The government has already made it clear that it plans to regulate the unregulated cryptocurrency and blockchain industry in India.
While cryptocurrencies or trading in them are not illegal in India, the fast-growing and increasingly visible sector is currently operating in a regulatory grey area.
The reply was given by the Minister of State for Finance, Pankaj Chaudhary to Jagdambika Pal, a Member of Parliament from Uttar Pradesh.
Previously the government has said that it has no data on the number of cryptocurrency traders in India, or data on the number of coins - like bitcoin - traded. It also told Parliament last week that it had no plans to make cryptocurrencies like bitcoin a currency.
The Cryptocurrency and Regulation of Official Digital Currency Bill, 2021 was mentioned as part the government's legislative agenda during the ongoing Winter Session of Parliament. Officially, the government wants to ban "private" cryptocurrencies, and regulate an official CBDC (central bank digital currency) of the Reserve Bank of India. The same agenda was introduced in the Budget Session this year too, but it was not introduced. However, a media outlet has stated that the government may choose to regulate cryptocurrencies in India rather than imposing a strict ban on them, citing a Cabinet note.
Except the official statement of bill on the legislative agenda, it remains unclear what the modalities of the impending cryptocurrency bill will be.
Find the reply here.
Another reply given to Parliament outlined the benefits of CBDCs and said that the government has received a proposal from the RBI in October 2021 to amend the definition of a 'bank note' to include its digital version. Central banks like the RBI are studying the concept of CBDCs, which aim to utilise the same technology powering cryptocurrencies - blockchain - to create digital currencies of their own. Unlike the decentralised bitcoin, dogecoin or ethereum, these will be backed by a central authority and will avoid fluctuation, by pegging it in value to the official currency of the country.

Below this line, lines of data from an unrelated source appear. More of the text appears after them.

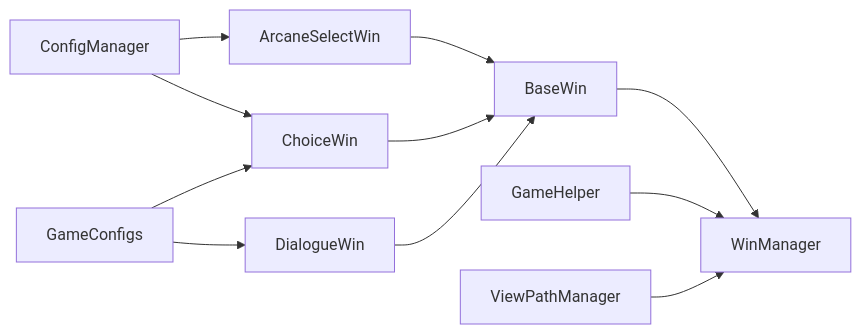
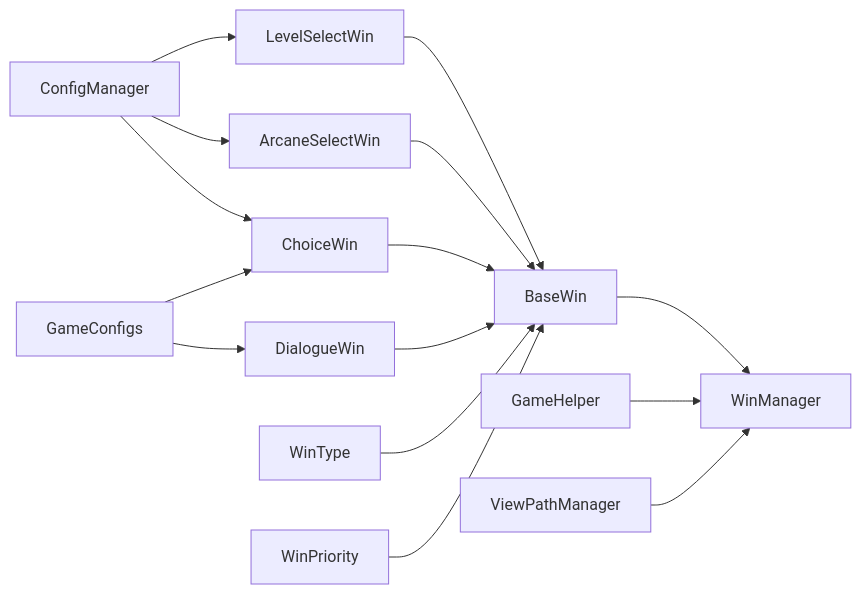
One commit to Tuusen/p1_client changed the ninth of 9 diagrams in .qoder/repowiki/zh/content/用户界面系统/窗口管理系统.md. Above: the diagram before and after it, drawn with Mermaid. The commit also changed other lines of this file and 19 other files, not shown here.

````diff
--- a/.qoder/repowiki/zh/content/用户界面系统/窗口管理系统.md
+++ b/.qoder/repowiki/zh/content/用户界面系统/窗口管理系统.md
@@ -339,13 +422,17 @@
 ```mermaid
 graph LR
 BaseWin --> WinManager
+LevelSelectWin --> BaseWin
 ArcaneSelectWin --> BaseWin
 ChoiceWin --> BaseWin
 DialogueWin --> BaseWin
 GameHelper --> WinManager
 ViewPathManager --> WinManager
 ConfigManager --> ArcaneSelectWin
 ConfigManager --> ChoiceWin
+ConfigManager --> LevelSelectWin
 GameConfigs --> ChoiceWin
 GameConfigs --> DialogueWin
+WinType --> BaseWin
+WinPriority --> BaseWin
 ```
````
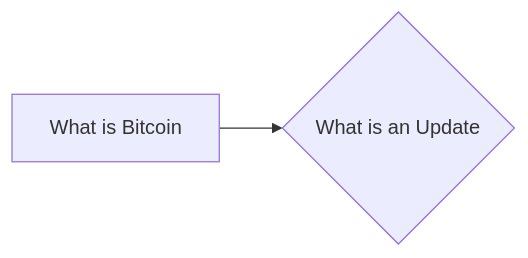
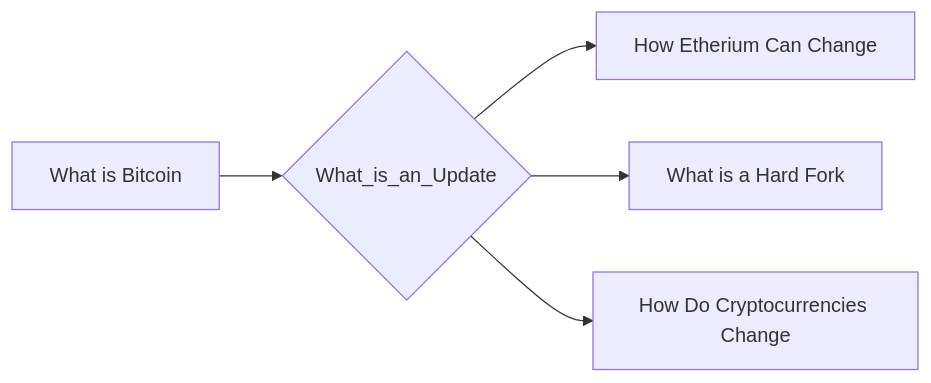
The diagram in notes/What_is_an_Update.md (lpurdy01/crypto-knowledge-map), drawn with Mermaid before and after one commit. The commit also changed 161 other files, not shown here.

````diff
--- a/notes/What_is_an_Update.md
+++ b/notes/What_is_an_Update.md
@@ -6,4 +6,7 @@
 ```mermaid
 graph LR
-1["What is Bitcoin"]-->0{"What is an Update"}
+1["What is Bitcoin"]-->0{"What_is_an_Update"}
+0{"What_is_an_Update"}-->2["How Etherium Can Change"]
+0{"What_is_an_Update"}-->3["What is a Hard Fork"]
+0{"What_is_an_Update"}-->4["How Do Cryptocurrencies Change"]
 ```
````
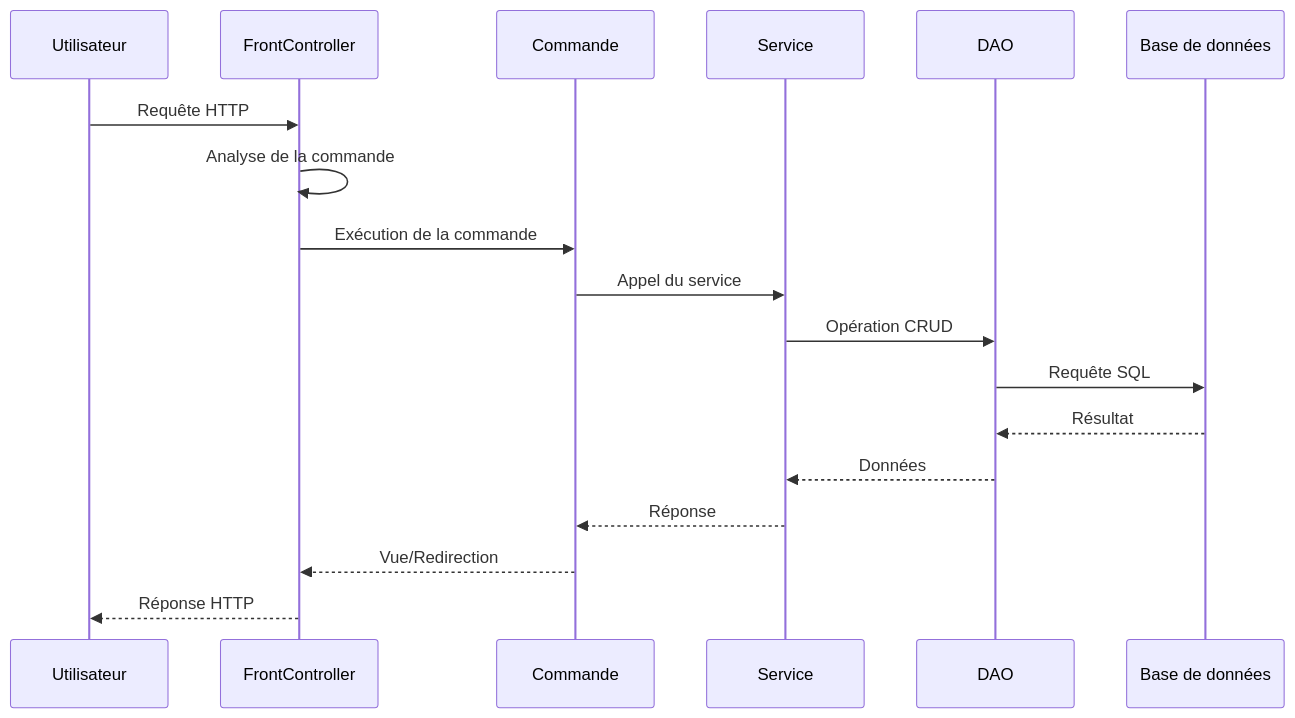
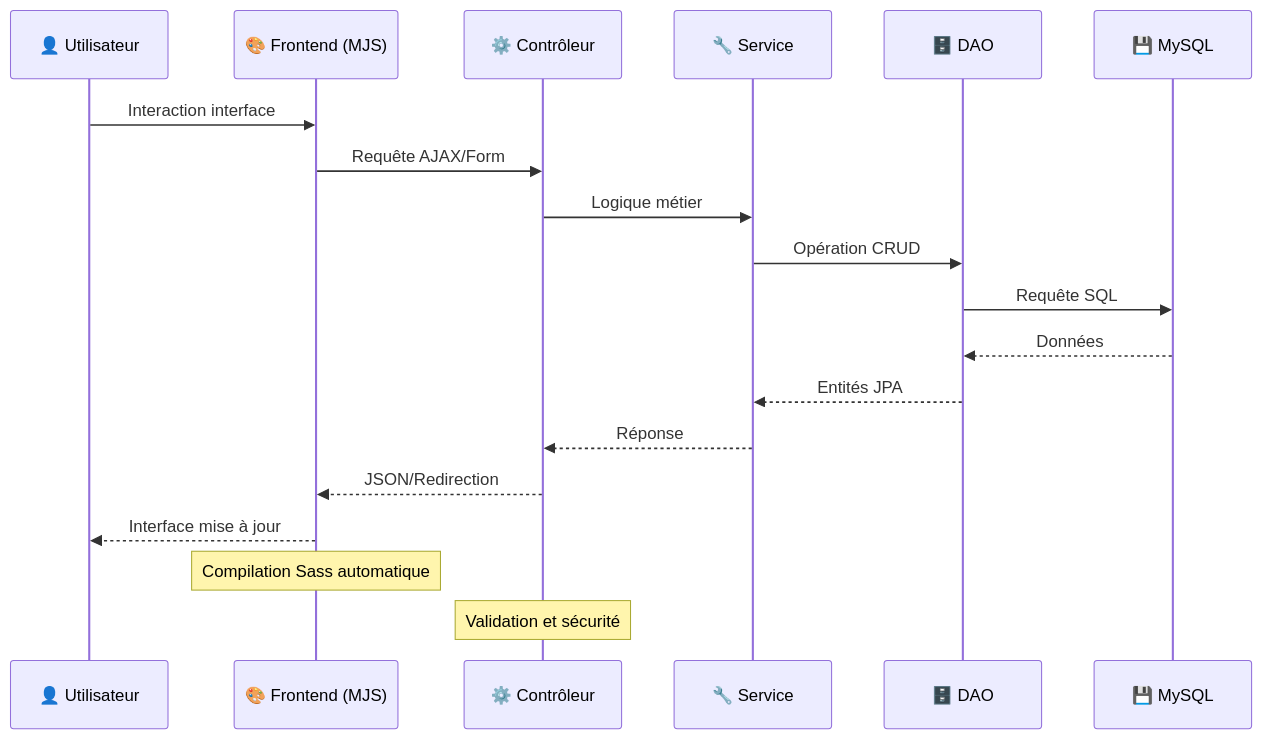
Before and after one commit to yglsan2/CliprocoFrontJava: the second of 4 diagrams in README.md, drawn with Mermaid. The commit also changed other lines of this file and 99 other files, not shown here.

````diff
--- a/README.md
+++ b/README.md
@@ -78,21 +95,23 @@
 ```mermaid
 sequenceDiagram
-    participant U as Utilisateur
-    participant FC as FrontController
-    participant C as Commande
-    participant S as Service
-    participant DAO as DAO
-    participant DB as Base de données
+    participant U as 👤 Utilisateur
+    participant F as 🎨 Frontend (MJS)
+    participant C as ⚙️ Contrôleur
+    participant S as 🔧 Service
+    participant D as 🗄️ DAO
+    participant DB as 💾 MySQL
     
-    U->>FC: Requête HTTP
-    FC->>FC: Analyse de la commande
-    FC->>C: Exécution de la commande
-    C->>S: Appel du service
-    S->>DAO: Opération CRUD
-    DAO->>DB: Requête SQL
-    DB-->>DAO: Résultat
-    DAO-->>S: Données
+    U->>F: Interaction interface
+    F->>C: Requête AJAX/Form
+    C->>S: Logique métier
+    S->>D: Opération CRUD
+    D->>DB: Requête SQL
+    DB-->>D: Données
+    D-->>S: Entités JPA
     S-->>C: Réponse
-    C-->>FC: Vue/Redirection
-    FC-->>U: Réponse HTTP
+    C-->>F: JSON/Redirection
+    F-->>U: Interface mise à jour
+    
+    Note over F: Compilation Sass automatique
+    Note over C: Validation et sécurité
 ```
````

On the benefits of a CBDC, the government says that the introduction of the CBDC has the potential to provide significant benefits, such as reduced dependency on cash, higher seigniorage due to lower transaction costs and reduced settlement risk. Seigniorage is the interest and profit a central bank earns from producing more money.
Introduction of CBDC would also possibly lead to a more robust, efficient, trusted, regulated and legal tender-based payments option, the reply says. However, it also highlights that there are also associated risks which need to be carefully evaluated against the potential benefits.
This reply was given by Chaudhary to Rakesh Singh, the Member of Parliament from Jabalpur, Madhya Pradesh.
It can be read here.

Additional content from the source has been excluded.